Black Press to Honor Martin Luther King III
The National Newspaper Publishers Association (NNPA) will honor Martin Luther King, III with the Lifetime Legacy Award during the group’s annual conference this week (June 20-June24) at the Gaylord Convention Center at the National Harbor in Prince George’s County, Md.
As the oldest son of Dr. Martin Luther King, Jr. and Mrs. Coretta Scott King, Martin Luther King III serves as an ambassador of his parent’s legacy of nonviolent social change. In 1997, Mr. King was elected as the fourth president of the Southern Christian Leadership Conference (SCLC) where he co-sponsored the 40th Anniversary of the historic March on Washington.
Following his service with SCLC, Mr. King founded Realizing the Dream, which focused on redressing poverty by strategizing with community organizers to ignite investment in the local neighborhoods and foster peaceful coexistence within the U.S. and internationally.
Dr. Benjamin F. Chavis, Jr., president and CEO of the NNPA, said that the group is especially pleased to present the 2017 Lifetime Legacy Award to Martin Luther King III.
“For decades, more than anyone else, Martin Luther King III has continued to personify and represent the living legacy of Dr. Martin Luther King Jr. for freedom, justice and equality,” said Chavis.
King will accept the Lifetime Legacy Award on Friday evening (June 23).
On Tuesday, June 20, the NNPA kicked off the conference with the National Black Parents Town Hall Meeting on Educational Excellence featuring radio personality and community activist DJ EZ Street; Hilary Shelton, director of the NAACP’s Washington Bureau; Dr. Marietta English, the president of the National Alliance of Black School Educators; and Lynn Jennings of Education Trust.
The conference will also feature a panel discussion about the documentary “Pardons of Innocence: The Wilmington Ten”; a conversation with NNPA members who operate publications that are more than 100 years old; and a presentation by the Nissan Foundation on 25 years of community service.
The NNPA will also name the Publisher of the Year during the Merit Awards on Thursday evening.
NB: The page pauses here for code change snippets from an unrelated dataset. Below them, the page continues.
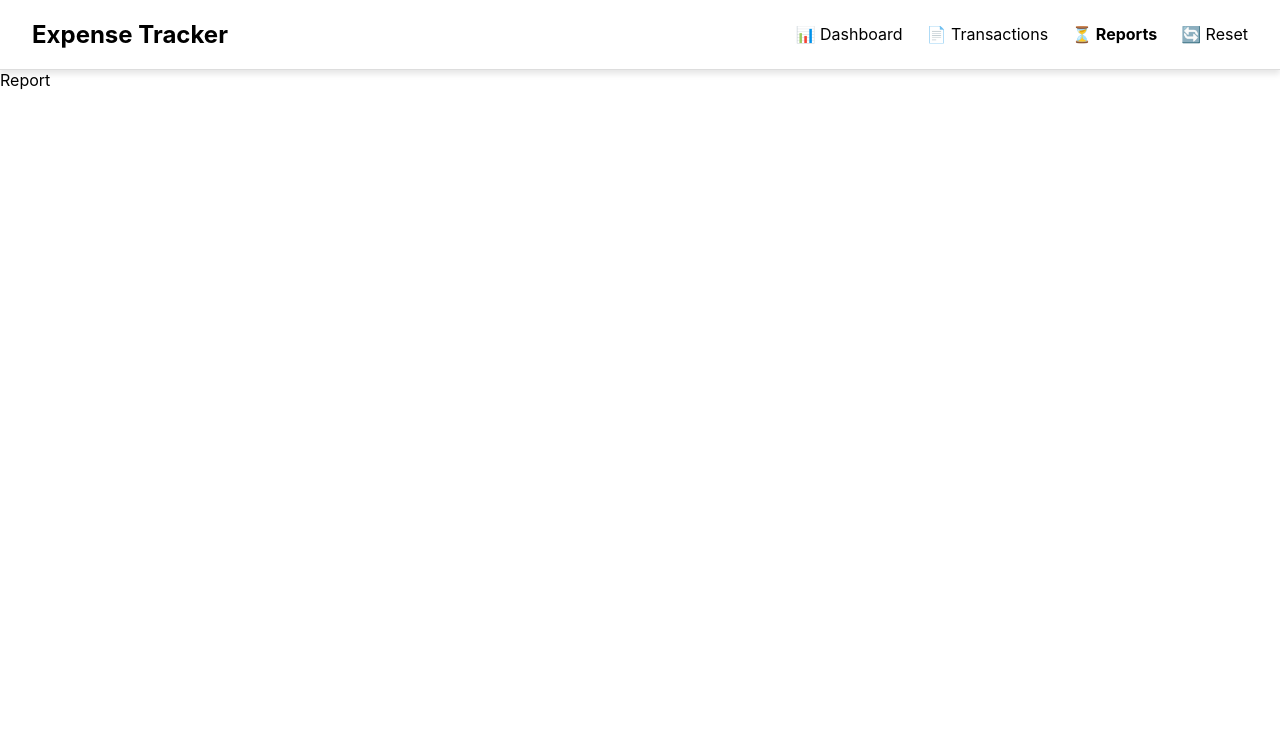
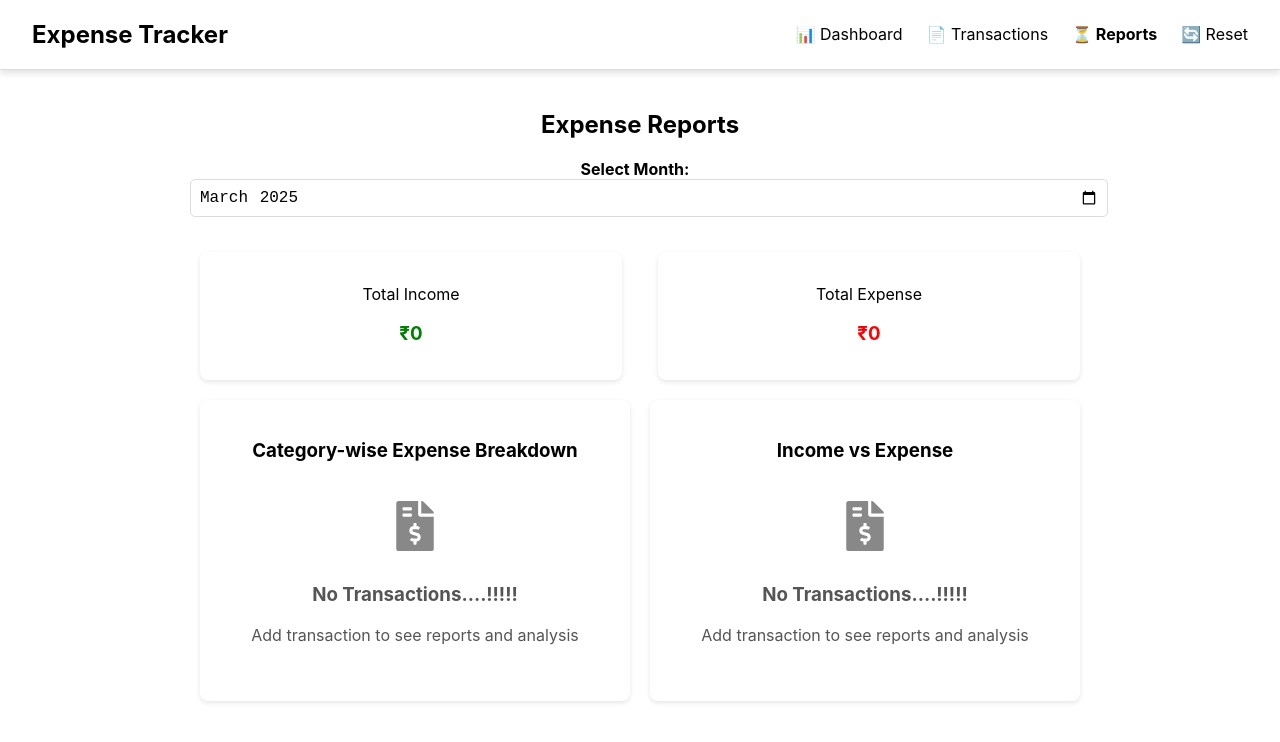
Before and after one commit to Saurabhgal19/my_app, a React (Create React App) app: page /reports in a window 1280 px wide. Shown: the top 742 px of the page. Built offline with nearby package versions, Linux system fonts and the light colour scheme.

Commit message:
Work done ->

```diff
--- a/package.json
+++ b/package.json
@@ -11,6 +11,7 @@
     "react": "^19.0.0",
     "react-chartjs-2": "^5.3.0",
     "react-dom": "^19.0.0",
+    "react-icons": "^5.5.0",
     "react-router-dom": "^7.3.0",
     "react-scripts": "5.0.1",
     "react-toastify": "^11.0.5",
--- a/src/Components/NoTransaction.jsx
+++ b/src/Components/NoTransaction.jsx
@@ -1,9 +1,13 @@
 import React from 'react'
+import { FaFileInvoiceDollar } from "react-icons/fa";
+import "../styles/NoTransaction.css"
 
 const NoTransaction = () => {
   return (
-    <div>
-
+    <div className='no-transactions'>
+    <FaFileInvoiceDollar className="no-transactions-icon" />
+      <h3>No Transactions....!!!!!</h3>
+      <p>Add transaction to see reports and analysis</p>
     </div>
   )
 }
--- a/src/Components/TransactionCard.jsx
+++ b/src/Components/TransactionCard.jsx
@@ -5,7 +5,7 @@
     <div>
       <div className='balance-card'>
         <p>Current Balance</p>
-        <h1>{balance}</h1>
+        <h1>₹{balance}</h1>
       </div>
 
       <div className='summary-cards'>
--- a/src/Pages/AddTransaction.js
+++ b/src/Pages/AddTransaction.js
@@ -52,6 +52,8 @@
         //now comming in Object -> convert it into readable format -> Add data into Local Storage
         localStorage.setItem("Transactions", JSON.stringify(newTransaction));
 
+        setTransaction(newTransaction);
+
        // Show success toast
                 //toast.success("Transaction added successfully!", { position: "bottom-right", theme:"colored", closeButton: false });
 
@@ -71,7 +73,7 @@
     }
 
     useEffect(() =>{
-        const existingTransactions = JSON.parse(localStorage.getItem("Transactions") || [] );
+        const existingTransactions = JSON.parse(localStorage.getItem("Transactions") || "[]" );
             setTransaction(existingTransactions);
         console.log(location.state)
         //Destructuring data
--- a/src/Pages/Dashboard.js
+++ b/src/Pages/Dashboard.js
@@ -2,7 +2,29 @@
 import "../styles/Dashboard.css"
 import TransactionCard from '../Components/TransactionCard'
 import RecentTransaction from '../Components/RecentTransaction';
+import NoTransaction from '../Components/NoTransaction';
 import { useNavigate } from 'react-router-dom';
+import { Bar } from 'react-chartjs-2';
+
+import {
+    Chart as ChartJS,
+    CategoryScale,
+    LinearScale,
+    BarElement,
+    Title,
+    Tooltip,
+    Legend,
+    scales,
+  } from "chart.js";
+
+  ChartJS.register(
+    CategoryScale,
+    LinearScale,
+    BarElement,
+    Title,
+    Tooltip,
+    Legend
+  );
 
 const Dashboard = () => {
 
@@ -11,7 +33,19 @@
     const[totalExpense, setTotalExpence] = useState(0);
     const[balance, setBalance] = useState(0);
 
+    const [categoryData, setCategoryData] = useState({});
+    const [maxExpense, setMaxExpense] = useState(0);
+    const categories = [
+        "Salary",
+        "Groceries",
+        "Dining",
+        "Transport",
+        "Entertainment",
+        "Others",
+      ];
+
     const location = useNavigate();
+
 
     useEffect(()=> {
         const existingTransactions = JSON.parse(localStorage.getItem("Transactions")) || [];
@@ -19,22 +53,67 @@
 
         let income = 0;
         let expense= 0;
-        existingTransactions.map((tx,index)=>{
+        let categoryBreakDown = {};
+        let highestExpense = 0;
+        categories.forEach(cat => categoryBreakDown[cat] = 0)
+        existingTransactions.forEach((tx)=>{
 
             if(tx.type == "Income") {
                 income = income + tx.amount;
             }
             else {
                 expense = expense + tx.amount;
+                categoryBreakDown[tx.category] = (categoryBreakDown[tx.category] || 0) + tx.amount;
+
+                if(categoryBreakDown[tx.category] > highestExpense) {
+                    highestExpense = categoryBreakDown[tx.category];
+                }
             }
         });
 
         setTotalExpence(expense);
         setTotalIncome(income);
         setBalance(balance);
-
+        setCategoryData(categoryBreakDown);
+        setMaxExpense(highestExpense);
 
     },[])
+
+    const chartData = {
+        labels : categories,
+        datasets : [
+            {
+                label : "Expense Per Catgory",
+                data  : categories.map((cat) => categoryData[cat] || 0),
+                backgroundColor: [
+                    '#FF6384',
+                    '#36A2EB',
+                    '#FFCE56',
+                    '#4CAF50',
+                    '#9966FF',
+                    '#FFA074',
+                ],
+            },
+        ] ,
+    };
+
+    const chartOptions  = {
+        scales: {
+            y: {
+                beginAtZero: true,
+                suggestedMax: maxExpense > 0 ? maxExpense * 1.2 : 10,
+                grid: {
+                    display: false,
+                },
+            },
+            x: {
+                grid: {
+                    display: false,
+                },
+            },
+        },
+        maintainAspectRatio : false,
+    };
 
   return (
     <div className='dashboard'>
@@ -49,14 +128,24 @@
             income={totalIncome}
             expense={totalExpense}/>
 
-        <div className='transaction-charts-row'>
+        <div className='transactions-chart-row'>
             <div className='transaction half-width'>
                 <h3>RecentTransaction</h3>
-                <RecentTransaction transaction = {transaction}/>
+                {transaction.length == 0 ? <NoTransaction/> :  <RecentTransaction transaction = {transaction}/>}
+            </div>
+
+            <div className='expense-chart half-width'>
+                <h3> Expense By Category</h3>
+
+                {chartData.datasets[0].data.every((value) => value === 0) ? (
+                    <NoTransaction />):
+                    <div className='chart-container'>
+                    <Bar data={chartData} options={chartOptions}/>
+                </div> }
             </div>
         </div>
     </div>
-  )
+  );
 }
 
 export default Dashboard
--- a/src/Pages/Report.js
+++ b/src/Pages/Report.js
@@ -1,7 +1,122 @@
-import React from 'react'
+import React, { useState, useEffect } from "react";
+import { Pie, Bar } from "react-chartjs-2";
+import { Chart as ChartJS, ArcElement, Tooltip, Legend, CategoryScale, LinearScale, BarElement } from "chart.js";
+import "../styles/Report.css";
+import NoTransaction from "../Components/NoTransaction";
+
+
+ChartJS.register(ArcElement, Tooltip, Legend, CategoryScale, LinearScale, BarElement);
 
 export const Report = () => {
+  const [transactions, setTransactions] = useState([]);
+  const [selectedMonth, setSelectedMonth] = useState(new Date().toISOString().slice(0, 7));
+  const [filteredTransactions, setFilteredTransactions] = useState([]);
+  const [totalIncome, setTotalIncome] = useState(0);
+  const [totalExpense, setTotalExpense] = useState(0);
+  const [categoryData, setCategoryData] = useState({});
+
+  useEffect(() => {
+    const storedTransactions = JSON.parse(localStorage.getItem("Transactions")) || [];
+    setTransactions(storedTransactions);
+  }, []);
+
+  useEffect(() => {
+    const filtered = transactions.filter((tx) => tx.date.startsWith(selectedMonth));
+    setFilteredTransactions(filtered);
+
+    let income = 0, expense = 0;
+    let categoryBreakdown = {};
+
+    filtered.forEach((tx) => {
+      if (tx.type === "Income") {
+        income += tx.amount;
+      } else {
+        expense += tx.amount;
+        categoryBreakdown[tx.category] = (categoryBreakdown[tx.category] || 0) + tx.amount;
+      }
+    });
+
+    setTotalIncome(income);
+    setTotalExpense(expense);
+    setCategoryData(categoryBreakdown);
+  }, [transactions, selectedMonth]);
+
+  const pieChartData = {
+    labels: Object.keys(categoryData),
+    datasets: [
+      {
+        data: Object.values(categoryData),
+        backgroundColor: ["#FF6384", "#36A2EB", "#FFCE56", "#4CAF50", "#9966FF"],
+      },
+    ],
+  };
+
+  const barChartData = {
+    labels: ["Income", "Expense"],
+    datasets: [
+      {
+        label: "Amount",
+        data: [totalIncome, totalExpense],
+        backgroundColor: ["#36A2EB", "#FF6384"],
+      },
+    ],
+  };
+
+  const chartOptions = {
+    scales: {
+      y: {
+        beginAtZero: true,
+        grid: { display: false },
+      },
+      x: {
+        grid: { display: false },
+      },
+    },
+    maintainAspectRatio: false,
+  };
+
   return (
-    <div>Report</div>
-  )
+    <div className="reports-container">
+      <h2>Expense Reports</h2>
+      <div className="date-filter">
+        <label>Select Month:</label>
+        <input type="month" value={selectedMonth} onChange={(e) => setSelectedMonth(e.target.value)} />
+      </div>
+
+      <div className="summary-cards">
+        <div className="income-card">
+          <p>Total Income</p>
+          <h3 className="income">₹{totalIncome.toLocaleString()}</h3>
+        </div>
+        <div className="expense-card">
+          <p>Total Expense</p>
+          <h3 className="expense">₹{totalExpense.toLocaleString()}</h3>
+        </div>
+      </div>
+
+      <div className="charts-container">
+        {/* Category-wise Expense Pie Chart */}
+        <div className="chart-item pie-chart">
+          <h3>Category-wise Expense Breakdown</h3>
+          {Object.keys(categoryData).length === 0 ? (
+            <NoTransaction />
+          ) : (
+            <Pie data={pieChartData} />
+          )}
+        </div>
+
+        {/* Income vs Expense Bar Chart */}
+        <div className="chart-item bar-chart">
+          <h3>Income vs Expense</h3>
+          {totalIncome === 0 && totalExpense === 0 ? (
+            <NoTransaction />
+          ) : (
+            <div className="chart-wrapper">
+              <Bar data={barChartData} options={chartOptions} />
+            </div>
+          )}
+        </div>
+      </div>
+    </div>
+  );
 }
--- a/src/styles/Dashboard.css
+++ b/src/styles/Dashboard.css
@@ -38,7 +38,7 @@
     justify-content: space-between;
     align-items: center;
 }
-.transactions-charts-row {
+.transactions-chart-row {
     display: flex;
     gap: 1rem;
     margin-top: 1rem;
--- /dev/null
+++ b/src/styles/NoTransaction.css
@@ -0,0 +1,11 @@
+.no-transactions {
+    text-align: center;
+    padding: 20px;
+    color: #555;
+  }
+
+  .no-transactions-icon {
+    font-size: 50px;
+    color: #888;
+    margin-bottom: 10px;
+  }
--- /dev/null
+++ b/src/styles/Report.css
@@ -0,0 +1,73 @@
+.reports-container {
+    max-width: 900px;
+    margin: auto;
+    padding: 20px;
+    text-align: center;
+  }
+
+  .date-filter {
+    margin-bottom: 20px;
+  }
+
+  .date-filter label {
+    font-size: 1rem;
+    font-weight: bold;
+    margin-right: 10px;
+  }
+
+  .date-filter input {
+    padding: 8px;
+    font-size: 1rem;
+    border: 1px solid #ddd;
+    border-radius: 5px;
+  }
+
+  .summary-cards {
+    display: flex;
+    justify-content: space-between;
+    margin: 20px 0;
+  }
+
+  .income-card, .expense-card {
+    flex: 1;
+    background: #fff;
+    padding: 15px;
+    border-radius: 8px;
+    box-shadow: 0 2px 5px rgba(0, 0, 0, 0.1);
+    text-align: center;
+    margin: 0 10px;
+  }
+
+  .income {
+    color: green;
+  }
+
+  .expense {
+    color: red;
+  }
+
+  .charts-container {
+    display: flex;
+    justify-content: space-between;
+    align-items: center;
+    margin-top: 20px;
+  }
+
+  .chart-item {
+    flex: 1;
+    padding: 20px;
+    background: #fff;
+    border-radius: 8px;
+    box-shadow: 0 2px 5px rgba(0, 0, 0, 0.1);
+    text-align: center;
+    margin: 0 10px;
+  }
+
+  .chart-wrapper {
+    height: 350px; /* Make bar chart bigger */
+  }
+
+  canvas {
+    width: 100% !important;
+    height: 100% !important;
+  }
```
Also changed, not shown: src/Components/Navbar.jsx (+8 -2 lines), 1 other file (tests, documents, lock files or other folders).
Dr. Chavis said that support of the NNPA’s partners, sponsors and advertisers is critically important and appreciated.
Denise Rolark Barnes, the chairwoman of the NNPA, said that this year’s conference is a celebration of the Black Press.
“For 190 years, since the first Black newspaper was published on March 16, 1827, Black newspaper publishers have been actively engaged in ending slavery and Jim Crow, fighting against segregation and for civil rights, and galvanizing the electorate that voted for the nation’s first Black president,” said Barnes. “Our collective voices, with well over 200 Black-owned media companies across the U.S. and in the Caribbean, are strong, defiant and determined to be heard.”
Barnes continued: “Despite our struggles, we remain relevant and strong within our communities. We welcome those to this conference who support our work, value our impact and share our belief in an inclusive and diverse country.”
The NNPA is a national trade association of 211 Black and women-owned U.S. media companies with a weekly print and digital readership of over 20.1 million Black Americans. The Black Press of America is 190 years old. The NNPA is known as the Black Press of America and the Voice of Black America, because its member publishers are trusted, respected and embedded in their local communities where they provide significant influence and impact.